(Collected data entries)
------

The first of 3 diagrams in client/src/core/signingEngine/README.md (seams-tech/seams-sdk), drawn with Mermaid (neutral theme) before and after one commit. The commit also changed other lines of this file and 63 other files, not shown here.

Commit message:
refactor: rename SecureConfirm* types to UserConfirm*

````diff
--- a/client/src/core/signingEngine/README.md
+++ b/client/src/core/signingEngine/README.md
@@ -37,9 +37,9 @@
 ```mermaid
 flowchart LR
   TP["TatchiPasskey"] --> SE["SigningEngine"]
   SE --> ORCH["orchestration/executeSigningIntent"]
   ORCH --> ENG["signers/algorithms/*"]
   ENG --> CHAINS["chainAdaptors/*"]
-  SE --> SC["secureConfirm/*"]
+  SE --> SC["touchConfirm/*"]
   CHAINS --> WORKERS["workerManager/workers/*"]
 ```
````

------

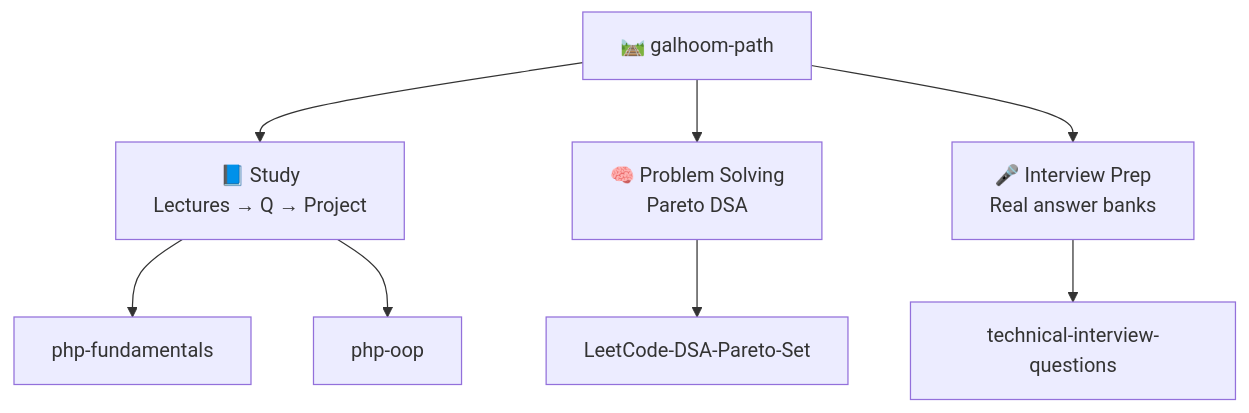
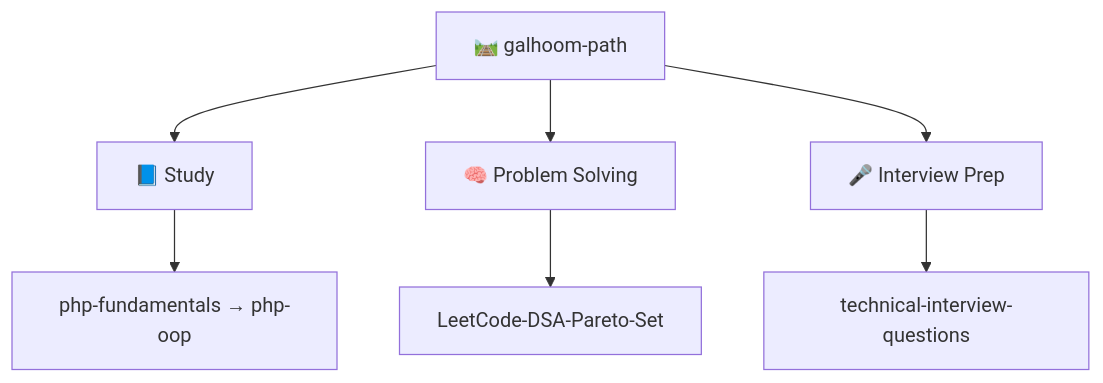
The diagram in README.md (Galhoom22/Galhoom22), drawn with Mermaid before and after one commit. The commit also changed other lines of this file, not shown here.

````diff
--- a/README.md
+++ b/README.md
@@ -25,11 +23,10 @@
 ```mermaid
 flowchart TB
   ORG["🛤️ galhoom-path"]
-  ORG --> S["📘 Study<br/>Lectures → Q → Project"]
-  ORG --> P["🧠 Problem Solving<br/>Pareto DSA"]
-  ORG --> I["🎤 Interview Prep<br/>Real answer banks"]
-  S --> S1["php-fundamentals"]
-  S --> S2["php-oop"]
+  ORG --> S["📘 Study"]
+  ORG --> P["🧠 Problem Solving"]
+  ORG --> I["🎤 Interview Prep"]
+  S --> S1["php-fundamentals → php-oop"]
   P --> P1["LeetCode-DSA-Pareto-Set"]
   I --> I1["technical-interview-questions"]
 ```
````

------

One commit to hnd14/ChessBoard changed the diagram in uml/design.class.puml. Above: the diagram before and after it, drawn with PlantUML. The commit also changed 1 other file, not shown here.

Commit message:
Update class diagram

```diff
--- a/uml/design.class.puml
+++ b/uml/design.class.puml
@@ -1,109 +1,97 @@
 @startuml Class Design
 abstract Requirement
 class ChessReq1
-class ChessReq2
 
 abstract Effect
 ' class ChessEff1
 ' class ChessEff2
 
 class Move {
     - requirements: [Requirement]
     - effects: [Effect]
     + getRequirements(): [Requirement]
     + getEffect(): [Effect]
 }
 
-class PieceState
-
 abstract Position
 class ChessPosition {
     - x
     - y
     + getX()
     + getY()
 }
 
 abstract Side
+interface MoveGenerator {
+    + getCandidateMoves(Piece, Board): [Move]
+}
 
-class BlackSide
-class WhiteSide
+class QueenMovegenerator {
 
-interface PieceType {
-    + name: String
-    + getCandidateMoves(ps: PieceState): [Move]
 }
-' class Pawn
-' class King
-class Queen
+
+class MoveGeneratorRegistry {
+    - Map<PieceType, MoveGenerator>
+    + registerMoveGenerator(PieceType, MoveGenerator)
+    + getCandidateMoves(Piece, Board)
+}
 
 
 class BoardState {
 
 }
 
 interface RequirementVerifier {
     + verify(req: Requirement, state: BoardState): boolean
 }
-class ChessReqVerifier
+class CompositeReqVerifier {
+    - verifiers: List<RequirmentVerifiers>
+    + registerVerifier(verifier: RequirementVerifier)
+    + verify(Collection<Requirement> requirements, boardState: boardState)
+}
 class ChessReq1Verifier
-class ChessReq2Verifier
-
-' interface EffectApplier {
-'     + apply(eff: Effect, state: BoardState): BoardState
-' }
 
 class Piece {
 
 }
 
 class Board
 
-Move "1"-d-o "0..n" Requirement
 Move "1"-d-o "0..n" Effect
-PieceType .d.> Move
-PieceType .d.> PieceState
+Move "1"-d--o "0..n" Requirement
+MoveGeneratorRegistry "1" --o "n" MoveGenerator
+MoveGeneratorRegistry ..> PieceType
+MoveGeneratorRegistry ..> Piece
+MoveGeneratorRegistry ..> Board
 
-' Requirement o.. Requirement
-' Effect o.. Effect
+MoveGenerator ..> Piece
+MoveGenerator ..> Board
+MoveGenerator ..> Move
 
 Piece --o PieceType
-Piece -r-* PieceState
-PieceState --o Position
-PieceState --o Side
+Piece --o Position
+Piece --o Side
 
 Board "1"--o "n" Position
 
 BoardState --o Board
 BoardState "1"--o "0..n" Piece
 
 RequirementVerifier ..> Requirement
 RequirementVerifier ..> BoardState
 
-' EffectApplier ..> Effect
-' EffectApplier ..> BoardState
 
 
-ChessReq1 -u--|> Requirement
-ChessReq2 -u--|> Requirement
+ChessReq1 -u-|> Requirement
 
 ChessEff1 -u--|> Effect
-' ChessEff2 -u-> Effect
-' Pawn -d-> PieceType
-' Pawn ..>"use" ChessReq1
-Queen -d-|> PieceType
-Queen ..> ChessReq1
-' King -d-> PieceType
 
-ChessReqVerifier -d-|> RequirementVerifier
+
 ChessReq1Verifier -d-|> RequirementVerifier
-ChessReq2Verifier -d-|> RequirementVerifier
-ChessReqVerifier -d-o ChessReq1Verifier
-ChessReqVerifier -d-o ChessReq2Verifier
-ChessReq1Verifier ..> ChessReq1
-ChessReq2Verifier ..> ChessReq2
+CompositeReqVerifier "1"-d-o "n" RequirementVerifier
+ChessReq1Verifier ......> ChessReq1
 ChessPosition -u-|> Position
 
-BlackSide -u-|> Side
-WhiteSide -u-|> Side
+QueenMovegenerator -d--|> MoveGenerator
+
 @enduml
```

------

What you should do
Exactly one number is the answer: how many lines of the entries contain the string "RequirementVerifier".

Response
8